Today is the World Tuberculosis Day. It commemorates the day in 1882 when Robert Koch made the stunning announcement that he had been able to identify the causative agent for tuberculosis – the Tubercle bacilli.
Tuberculosis is a disease that has dogged human beings from the earliest times. It has seen the rise and fall of empires, it has caused the rise and fall of empires, it had nearly been eradicated from the developed world thanks to better standards of living, only to find an ally in HIV and make its way back.
In 1882, when Koch discovered the agent, almost one in seven people affected were dying. Today the number has gone down but the burden has gone up. Almost exclusively limited to the developing nations in the 80s and 90s now thanks to HIV-TB co-infection, this has truly evolved into a global disease. Add to that the issue of emergence of multiple drug resistant strains and extensive drug resistant strains. A few months ago, the total drug resistant strain was located and it spread a little bit of panic amongst the medical professionals.
I want TB to be gone in my lifetime. I guess it seems like an uphill task, but the success of the Indian Directly Observer Short-course Therapy (DOTS) regimen instituted under the Revised National Tuberculosis Control Program (RNTCP) is inspiring. Public health has improved over the last few years and though the burden remains high, with diagnosis and cure rates well above the recommended targets, the RNTCP remains a success story for all public health professionals to emulate.

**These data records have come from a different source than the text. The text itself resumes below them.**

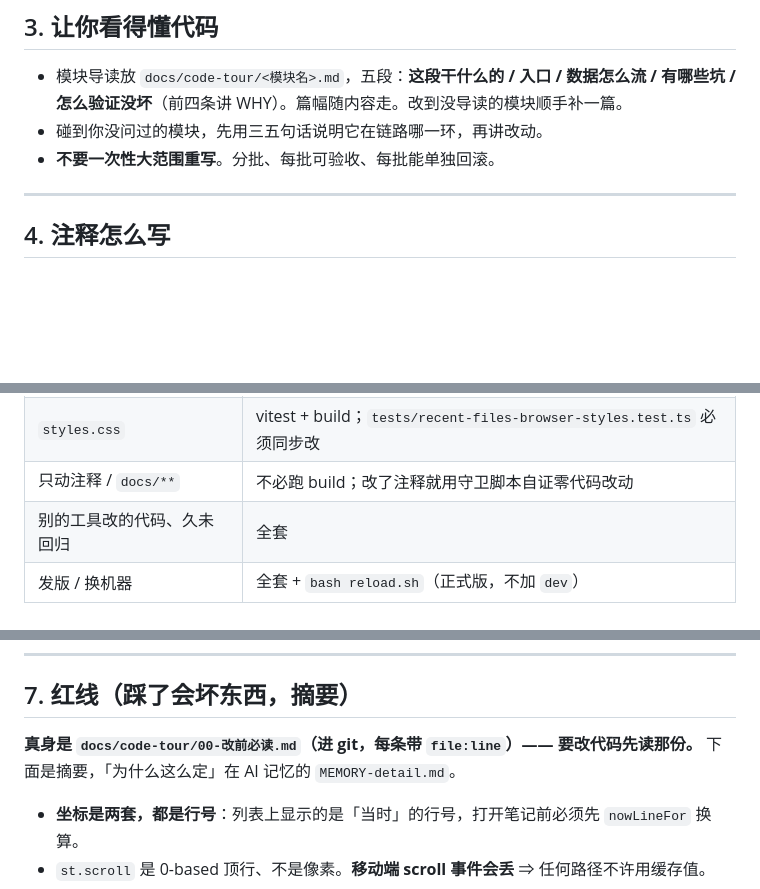
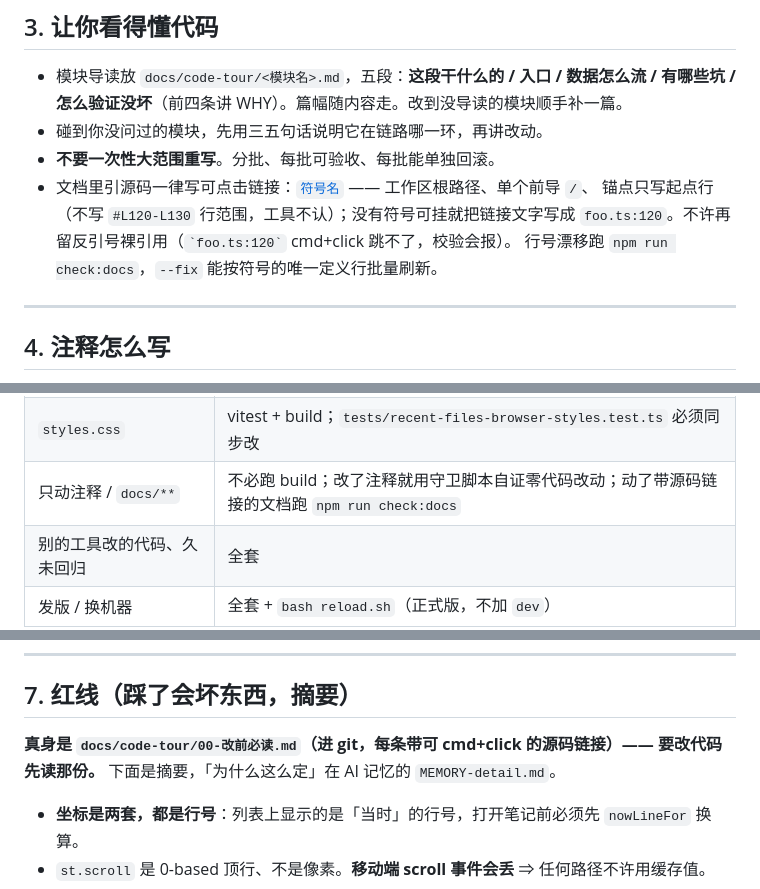
Before and after one commit to aisahpA/obsidian-position-restore, a Markdown page: AGENTS.md, 3 parts joined by grey strips. GitHub-like rendering; blank space fills up the shorter version.

Commit message:
docs(协作文档): 规定源码引用一律用可点击链接并补 docs 校验步骤
- §3 新增句式：[`符号名`](/src/foo.ts#L120)，根路径、只链起点行，
  禁止反引号裸引用；行号漂移走 npm run check:docs / --fix；
- §6 验收表 docs 行补「动了带源码链接的文档跑 check:docs」；
- §7 与 §9 的「每条带 file:line」旧措辞改为「可点击的源码链接」。

```diff
--- a/AGENTS.md
+++ b/AGENTS.md
@@ -55,6 +55,10 @@ Obsidian 插件「位置恢复 + 前进后退 + 最近文件列表」。TS + esb
   有哪些坑 / 怎么验证没坏**（前四条讲 WHY）。篇幅随内容走。改到没导读的模块顺手补一篇。
 - 碰到你没问过的模块，先用三五句话说明它在链路哪一环，再讲改动。
 - **不要一次性大范围重写**。分批、每批可验收、每批能单独回滚。
+- 文档里引源码一律写可点击链接：[`符号名`](/src/foo.ts#L120) —— 工作区根路径、单个前导 `/`、
+  锚点只写起点行（不写 `#L120-L130` 行范围，工具不认）；没有符号可挂就把链接文字写成
+  `foo.ts:120`。不许再留反引号裸引用（`` `foo.ts:120` `` cmd+click 跳不了，校验会报）。
+  行号漂移跑 `npm run check:docs`，`--fix` 能按符号的唯一定义行批量刷新。
 
 ---
 
@@ -103,7 +107,7 @@ npm run build
 |---|---|
 | `src/**` 代码 | 全套（两份 tsc + eslint + vitest + build） |
 | `styles.css` | vitest + build；`tests/recent-files-browser-styles.test.ts` 必须同步改 |
-| 只动注释 / `docs/**` | 不必跑 build；改了注释就用守卫脚本自证零代码改动 |
+| 只动注释 / `docs/**` | 不必跑 build；改了注释就用守卫脚本自证零代码改动；动了带源码链接的文档跑 `npm run check:docs` |
 | 别的工具改的代码、久未回归 | 全套 |
 | 发版 / 换机器 | 全套 + `bash reload.sh`（正式版，不加 `dev`） |
 
@@ -118,7 +122,7 @@ npm run build
 
 ## 7. 红线（踩了会坏东西，摘要）
 
-**真身是 `docs/code-tour/00-改前必读.md`（进 git，每条带 `file:line`）—— 要改代码先读那份。**
+**真身是 `docs/code-tour/00-改前必读.md`（进 git，每条带可 cmd+click 的源码链接）—— 要改代码先读那份。**
 下面是摘要，「为什么这么定」在 AI 记忆的 `MEMORY-detail.md`。
 
 - **坐标是两套，都是行号**：列表上显示的是「当时」的行号，打开笔记前必须先 `nowLineFor` 换算。
```
Also changed, not shown: other parts of AGENTS.md (+2 -2 lines).
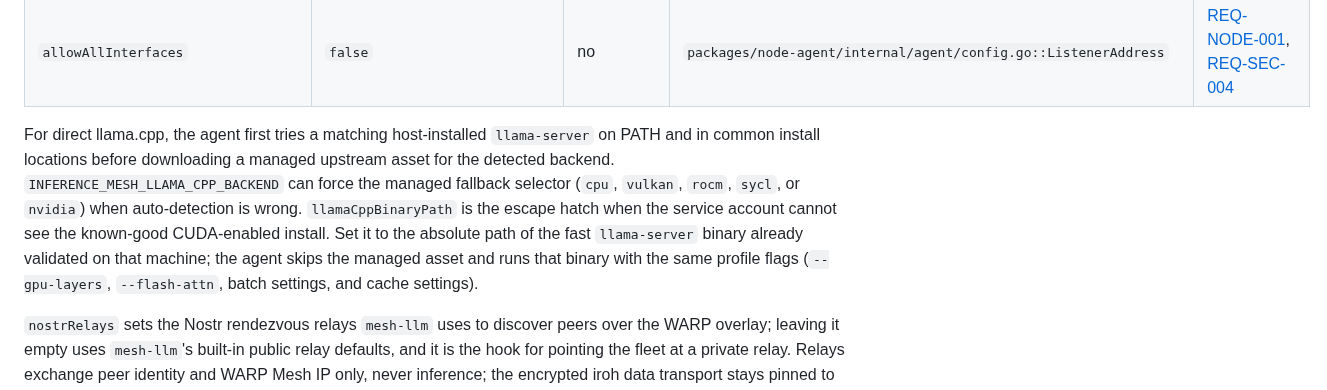
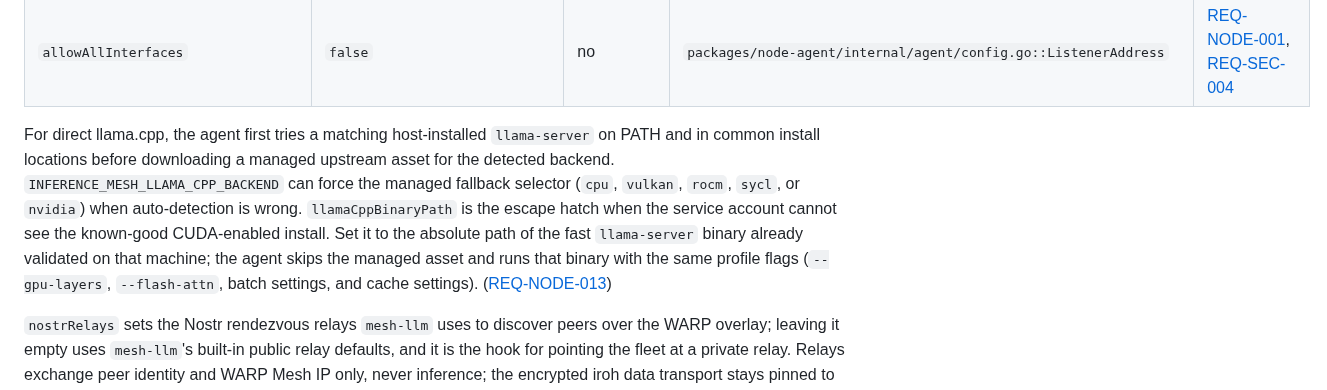
Before and after one commit to nikolanovoselec/codeflare-inference-mesh, a Markdown page: documentation/lanes/configuration.md, the part around the change. GitHub-like rendering.

```diff
--- a/documentation/lanes/configuration.md
+++ b/documentation/lanes/configuration.md
@@ -114,7 +114,7 @@ Two Zero Trust settings are also mandatory for mesh reachability: the network po
 | `dataDir` | `.inference-mesh` (installers set a system dir: Linux `/var/lib/inference-mesh`, macOS `/usr/local/var/inference-mesh`, Windows `%ProgramData%\InferenceMesh`) | no | `packages/node-agent/cmd/inference-mesh-agent/main.go::defaultDataDir` | [REQ-RUN-003](../../sdd/spec/runtime-profiles.md) |
 | `allowAllInterfaces` | `false` | no | `packages/node-agent/internal/agent/config.go::ListenerAddress` | [REQ-NODE-001](../../sdd/spec/node-agent.md), [REQ-SEC-004](../../sdd/spec/security.md) |
 
-For direct llama.cpp, the agent first tries a matching host-installed `llama-server` on PATH and in common install locations before downloading a managed upstream asset for the detected backend. `INFERENCE_MESH_LLAMA_CPP_BACKEND` can force the managed fallback selector (`cpu`, `vulkan`, `rocm`, `sycl`, or `nvidia`) when auto-detection is wrong. `llamaCppBinaryPath` is the escape hatch when the service account cannot see the known-good CUDA-enabled install. Set it to the absolute path of the fast `llama-server` binary already validated on that machine; the agent skips the managed asset and runs that binary with the same profile flags (`--gpu-layers`, `--flash-attn`, batch settings, and cache settings).
+For direct llama.cpp, the agent first tries a matching host-installed `llama-server` on PATH and in common install locations before downloading a managed upstream asset for the detected backend. `INFERENCE_MESH_LLAMA_CPP_BACKEND` can force the managed fallback selector (`cpu`, `vulkan`, `rocm`, `sycl`, or `nvidia`) when auto-detection is wrong. `llamaCppBinaryPath` is the escape hatch when the service account cannot see the known-good CUDA-enabled install. Set it to the absolute path of the fast `llama-server` binary already validated on that machine; the agent skips the managed asset and runs that binary with the same profile flags (`--gpu-layers`, `--flash-attn`, batch settings, and cache settings). ([REQ-NODE-013](../../sdd/spec/node-agent.md#req-node-013-runtime-binary-bootstrap))
 
 `nostrRelays` sets the Nostr rendezvous relays `mesh-llm` uses to discover peers over the WARP overlay; leaving it empty uses `mesh-llm`'s built-in public relay defaults, and it is the hook for pointing the fleet at a private relay. Relays exchange peer identity and WARP Mesh IP only, never inference; the encrypted iroh data transport stays pinned to the WARP overlay ([security.md](security.md)). `capacity` is reported on every heartbeat but is advisory only: entry-node selection applies no capacity gate, since `mesh-llm` owns concurrency across the mesh. ([REQ-SEC-004](../../sdd/spec/security.md)) ([REQ-SCH-002](../../sdd/spec/state-scheduling.md))
 
```
Also changed, not shown: documentation/lanes/observability.md (+4 -4 lines).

However, I must voice my concerns about the rising costs and low efficacy in treatment of XDR and MDR cases, especially the former. Given the low cure rates and the abysmal recurrence rates, and the sky high costs, the need to devise newer drug regimes and discover newer chemotherapeutic agents active against these resistant strains is of prime importance.
There is also the ethical dilemma about dealing with the total drug resistant strain bacteria. It goes without saying that there are no effective treatment for this strain today and hence, the dilemma. If they are treated with second or third line drugs, that is more for the purpose of satisfying our urge to do something rather than cure the patient. Also, the issue of leaving a possibly infectious source untreated is unacceptable. Given the toxicities associated with the second and third line drugs and the elevating costs and low chances of success, the dilemma is what to do. The issue of leaving the patients quarantined for an unlimited time period also seems unreasonable.
There are ethical and financial considerations that are tied into this disease. In India, in large segments of rural people, this is still viewed as a curse. Just the other day I read in a leading vernacular newspaper the tragic news of a mother with MDR TB living with her 5 day old child in a ward full of other MDR TB patients because her husband and in-laws would not take their grandchild in for fear of contracting the curse. The health officials were flummoxed as to the next step. The neonate is the one losing out in all this!
And although the BCG vaccine is given universally, its role in preventing pulmonary TB, the commonest variant, is minimal. It is supposed to give protection against hematogenous spread of the disease but has essentially no effect on the commonest variant. If the war against TB has to be escalated, the need of the hour is to design an effective vaccine. Chemotherapy is but a temporary measure, as the bugs will learn to gain resistance, especially in the developing nations where the number of defaulters are higher.